This is from a bulletin board at the gym on how to reduce stress during exam week. I don’t know about you, but I do not normally emerge from Carnegie Hall in a stupor. I’m usually sort of twitchy and hyper and excited.

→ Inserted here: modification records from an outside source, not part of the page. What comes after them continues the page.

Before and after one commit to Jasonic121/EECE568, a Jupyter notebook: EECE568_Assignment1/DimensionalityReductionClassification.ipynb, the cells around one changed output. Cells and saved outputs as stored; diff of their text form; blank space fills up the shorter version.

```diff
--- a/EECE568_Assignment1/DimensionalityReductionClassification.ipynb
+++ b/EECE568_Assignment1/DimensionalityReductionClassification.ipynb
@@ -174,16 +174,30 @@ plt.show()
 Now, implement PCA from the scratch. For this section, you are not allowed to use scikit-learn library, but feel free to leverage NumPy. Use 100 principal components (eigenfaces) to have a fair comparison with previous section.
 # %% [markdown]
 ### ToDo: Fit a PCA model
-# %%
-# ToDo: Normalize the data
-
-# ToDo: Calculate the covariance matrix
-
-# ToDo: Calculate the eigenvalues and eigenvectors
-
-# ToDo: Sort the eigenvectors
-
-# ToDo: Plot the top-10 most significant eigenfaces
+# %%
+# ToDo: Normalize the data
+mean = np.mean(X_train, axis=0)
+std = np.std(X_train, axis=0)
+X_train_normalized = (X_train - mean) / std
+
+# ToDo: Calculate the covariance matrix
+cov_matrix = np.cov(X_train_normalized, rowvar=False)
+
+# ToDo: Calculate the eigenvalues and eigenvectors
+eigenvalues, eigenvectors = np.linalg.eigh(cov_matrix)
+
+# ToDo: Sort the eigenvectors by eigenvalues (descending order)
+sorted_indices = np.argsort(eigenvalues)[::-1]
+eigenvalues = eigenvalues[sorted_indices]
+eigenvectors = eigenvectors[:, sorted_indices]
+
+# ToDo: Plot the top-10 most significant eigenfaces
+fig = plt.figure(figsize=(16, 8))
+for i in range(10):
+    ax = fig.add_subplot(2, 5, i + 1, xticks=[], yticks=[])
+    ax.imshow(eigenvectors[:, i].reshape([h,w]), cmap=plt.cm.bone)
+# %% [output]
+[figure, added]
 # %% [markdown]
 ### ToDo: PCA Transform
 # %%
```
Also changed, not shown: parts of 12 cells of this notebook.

The thing is, of course, listening to classical music can be calming, because if you are focusing completely on what you are listening to (even if it’s a barnstorming rendition of Lady Macbeth’s “or tutti sorgete” which is not what I would call calming, unless perhaps you are Lady Macbeth) you are probably not thinking about what is stressing you out, and thus you’re giving yourself a break from the stress – but this effect can be achieved with any music that is interesting enough to hold your attention. Possibly this effect is more powerful with more abstract music – it’s not “about” anything (sort of like how asking what a Rothko painting is “about” is the wrong question, you know?) and so even if it evokes a strong response in you as a listener, that emotional response is unlikely to have any direct relationship to, say, your organic chemistry final. Or, you could treat yourself to a good cry over some Wagner, and even if you were dissolving your mascara in the Liebestod and thus not at all calm, you would – again – have at least had a rest from Spanish verbs or marketing jargon.